Crushing it: King’s IPO filing shows nearly $1.9B in revenue

kingnewAfter a decade in business, casual game maker King Digital Entertainment saw its revenue soar to nearly $1.9 billion in 2013, with profits of almost $568 million, as its hit game Candy Crush Saga transformed the company (and its financial statements).

Those are among the details revealed in the company’s IPO registration filing, made public this morning.

King’s IPO, seeking to raise $500 million, will be closely watched by members of the tight-knit casual games community, including Seattle-based game makers such as Big Fish and RealNetworks’ GameHouse division. King has been a mainstay of that community since long before its Candy Crush hit, with a longtime presence at the Casual Connect conference, held for many years in Seattle.

King’s chief financial officer is Hope Cochran, the former Clearwire chief financial officer, who joined the game maker in September, when word of its IPO filing first leaked out.

The big question is whether King can maintain the momentum created by the game, and that’s also the big risk for investors as they consider the company’s future.

King is headquartered in Ireland, with operations in cities including San Francisco. The company saw its employee headcount skyrocket from 144 in 2011 to 665 in 2013.

Other notable tidbits from the IPO registration include the obligatory list of competitors. Here are the companies named by King: Activision Blizzard, Inc.; DeNA Co., Ltd.; Electronic Arts Inc.; Gree International, Inc.; GungHo Online Entertainment America, Inc.; Microsoft Corporation; Nexon Co. Ltd.; NHN Entertainment Corp.; Supercell Oy; Tencent Holdings Limited; and Zynga Inc.

And in case there’s any doubt what’s driving this trend, there’s this stat from the filing: “In the year ended December 31, 2013, 70% of our gross bookings were generated by mobile users, an increase from 10% in the year ended December 31, 2012.”

Updated at 8:50 a.m. with details on King’s CFO. Thanks to Nakesh for pointing this out.

  • http://timandjeni.com/ Timothy Ellis

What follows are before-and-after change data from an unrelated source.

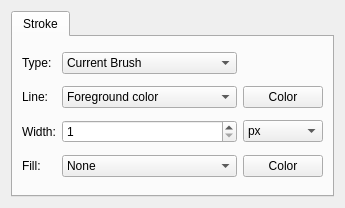
KDE/krita, file libs/ui/forms/wdgstrokeselectionproperties.ui: the form before one commit.
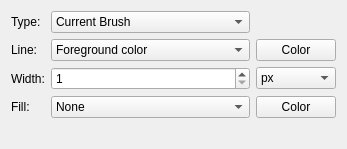
The form after the commit. Custom widgets are drawn as their Qt base class.

Commit message: Fix layout of the stroke selection dialog

```diff
--- a/libs/ui/forms/wdgstrokeselectionproperties.ui
+++ b/libs/ui/forms/wdgstrokeselectionproperties.ui
@@ -6,8 +6,8 @@
    <rect>
     <x>0</x>
     <y>0</y>
-    <width>334</width>
-    <height>208</height>
+    <width>347</width>
+    <height>149</height>
    </rect>
   </property>
   <property name="sizePolicy">
@@ -19,16 +19,8 @@
   <property name="windowTitle">
    <string>New Image</string>
   </property>
-  <layout class="QGridLayout" name="gridLayout_2">
-   <item row="0" column="0">
-    <widget class="QTabWidget" name="tabWidget">
-     <property name="currentIndex">
-      <number>0</number>
-     </property>
-     <widget class="QWidget" name="tab">
-      <attribute name="title">
-       <string>Stroke</string>
-      </attribute>
+  <layout class="QVBoxLayout" name="verticalLayout">
+   <item>
       <layout class="QGridLayout" name="gridLayout">
        <item row="0" column="0">
         <widget class="QLabel" name="label_2">
@@ -229,9 +221,20 @@
          </property>
         </widget>
        </item>
-      </layout>
-     </widget>
-    </widget>
+     <item row="4" column="1">
+      <spacer name="verticalSpacer">
+       <property name="orientation">
+        <enum>Qt::Vertical</enum>
+       </property>
+       <property name="sizeHint" stdset="0">
+        <size>
+         <width>20</width>
+         <height>40</height>
+        </size>
+       </property>
+      </spacer>
+     </item>
+    </layout>
    </item>
   </layout>
  </widget>
```
Lines whose indentation alone changed are shown as unchanged.
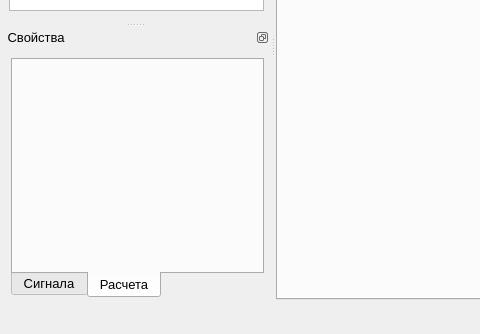
Old version of the form gui/mainwindow.ui in the repository Qinterfly/EvalSig; both pictures show x 0 to 480 and y 266 to 600 of the 900 by 600 pixel window.
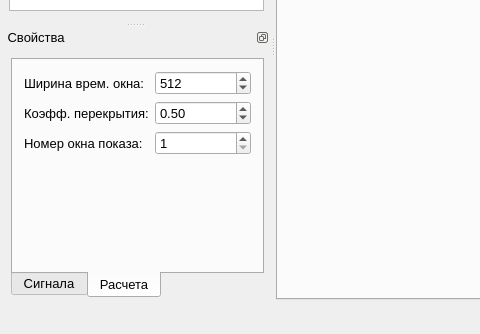
New version of the form. The open tabs and pages were chosen to show the change. Icons and pictures are not drawn. Custom widgets are drawn as their Qt base class.

What changed in the file:
```diff
--- a/gui/mainwindow.ui
+++ b/gui/mainwindow.ui
@@ -633,6 +633,76 @@
         <attribute name="title">
          <string>Расчета</string>
         </attribute>
+        <layout class="QHBoxLayout" name="horizontalLayout_7">
+         <item>
+          <layout class="QHBoxLayout" name="tabCalcHorizontalLayout">
+           <item>
+            <layout class="QFormLayout" name="tabCalcFormLayout">
+             <item row="0" column="0">
+              <widget class="QLabel" name="labelTimeWidth">
+               <property name="text">
+                <string>Ширина врем. окна:</string>
+               </property>
+              </widget>
+             </item>
+             <item row="0" column="1">
+              <widget class="QSpinBox" name="spinBoxTimeWidth">
+               <property name="minimum">
+                <number>1</number>
+               </property>
+               <property name="maximum">
+                <number>221196</number>
+               </property>
+               <property name="value">
+                <number>512</number>
+               </property>
+              </widget>
+             </item>
+             <item row="1" column="0">
+              <widget class="QLabel" name="labelOverlapFactor">
+               <property name="text">
+                <string>Коэфф. перекрытия:</string>
+               </property>
+              </widget>
+             </item>
+             <item row="2" column="0">
+              <widget class="QLabel" name="labelShowWindow">
+               <property name="text">
+                <string>Номер окна показа:</string>
+               </property>
+              </widget>
+             </item>
+             <item row="2" column="1">
+              <widget class="QSpinBox" name="spinBoxShowWindow">
+               <property name="minimum">
+                <number>1</number>
+               </property>
+               <property name="maximum">
+                <number>221196</number>
+               </property>
+              </widget>
+             </item>
+             <item row="1" column="1">
+              <widget class="QDoubleSpinBox" name="spinBoxOverlapFactor">
+               <property name="minimum">
+                <double>0.010000000000000</double>
+               </property>
+               <property name="maximum">
+                <double>0.990000000000000</double>
+               </property>
+               <property name="stepType">
+                <enum>QAbstractSpinBox::AdaptiveDecimalStepType</enum>
+               </property>
+               <property name="value">
+                <double>0.500000000000000</double>
+               </property>
+              </widget>
+             </item>
+            </layout>
+           </item>
+          </layout>
+         </item>
+        </layout>
        </widget>
       </widget>
      </item>
```
Left out of the diff: 30 changed lines with no effect on the pictures.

    I seem to recall that Zynga appeared to be doing amazing just before their IPO, as well. They were practically printing money. Now they’re bleeding money (and employees).

    • Debo Jenkins

      Yeah but zynga wasn’t profitable.